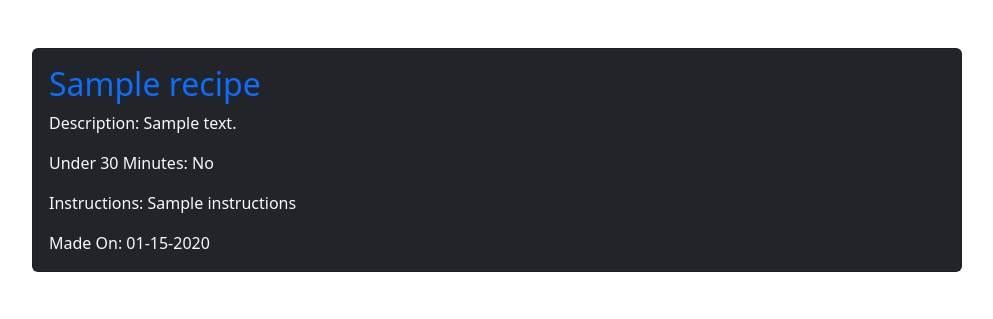
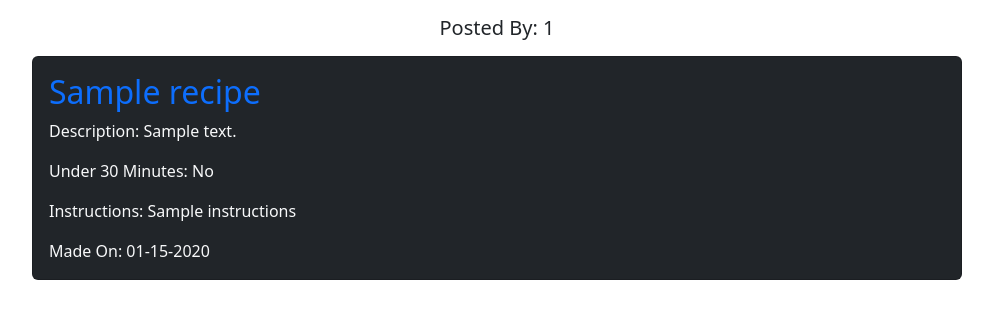
Before and after one commit to Brando129/recipes, a Flask app: template flask_app/templates/show_recipe.html in a window 1280 px wide. Shown: the part 74-393 px from the top of the page, without its empty margins (143-1136 px from the left). Run offline with Flask 3, Linux system fonts and the light colour scheme; the template is opened without the code that fills it: most values are stand-ins (such as "Sample title", 1, 10 or a date in 2020).

Commit message:
Styling change to show_recipe HTML

```diff
--- a/flask_app/templates/recipes.html
+++ b/flask_app/templates/recipes.html
@@ -42,7 +42,7 @@
                     {% else %}
                     <td class="text-center">No</td>
                     {% endif %}
-                    <td class="text-center">{{user.first_name}}</td>
+                    <td class="text-center">User ID: {{recipe.user_id}}</td>
                     <td class="text-center"><a href="/recipe/{{recipe.id}}" class="act_links">View recipe</a>
                         {% if recipe.user_id == session.user_id %}
                         | <a href="/edit/recipe/{{recipe.id}}" class="act_links">Edit</a>
--- a/flask_app/templates/show_recipe.html
+++ b/flask_app/templates/show_recipe.html
@@ -22,7 +22,8 @@
             </div>
         </div>
         <!-- End of Navbar -->
-        <div class="card col-10 mx-auto my-5 bg-dark text-light">
+        <h5 class="text-center mt-3">Posted By: {{recipe.user_id}}</h5>
+        <div class="card col-10 mx-auto my-3 bg-dark text-light">
             <div class="card-body">
                 <h2 class="card-title text-primary" >{{recipe.name}}</h2>
                 <p class="card-text">Description: {{recipe.description}}</p>
```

▸ **ASSIGNED TASK**
This task calls for an exact copy of the data above, without pictures.

▸ **FINISHED TASK**
Before and after one commit to Brando129/recipes, a Flask app: template flask_app/templates/show_recipe.html in a window 1280 px wide. Shown: the part 74-393 px from the top of the page, without its empty margins (143-1136 px from the left). Run offline with Flask 3, Linux system fonts and the light colour scheme; the template is opened without the code that fills it: most values are stand-ins (such as "Sample title", 1, 10 or a date in 2020).

Commit message:
Styling change to show_recipe HTML

```diff
--- a/flask_app/templates/recipes.html
+++ b/flask_app/templates/recipes.html
@@ -42,7 +42,7 @@
                     {% else %}
                     <td class="text-center">No</td>
                     {% endif %}
-                    <td class="text-center">{{user.first_name}}</td>
+                    <td class="text-center">User ID: {{recipe.user_id}}</td>
                     <td class="text-center"><a href="/recipe/{{recipe.id}}" class="act_links">View recipe</a>
                         {% if recipe.user_id == session.user_id %}
                         | <a href="/edit/recipe/{{recipe.id}}" class="act_links">Edit</a>
--- a/flask_app/templates/show_recipe.html
+++ b/flask_app/templates/show_recipe.html
@@ -22,7 +22,8 @@
             </div>
         </div>
         <!-- End of Navbar -->
-        <div class="card col-10 mx-auto my-5 bg-dark text-light">
+        <h5 class="text-center mt-3">Posted By: {{recipe.user_id}}</h5>
+        <div class="card col-10 mx-auto my-3 bg-dark text-light">
             <div class="card-body">
                 <h2 class="card-title text-primary" >{{recipe.name}}</h2>
                 <p class="card-text">Description: {{recipe.description}}</p>
```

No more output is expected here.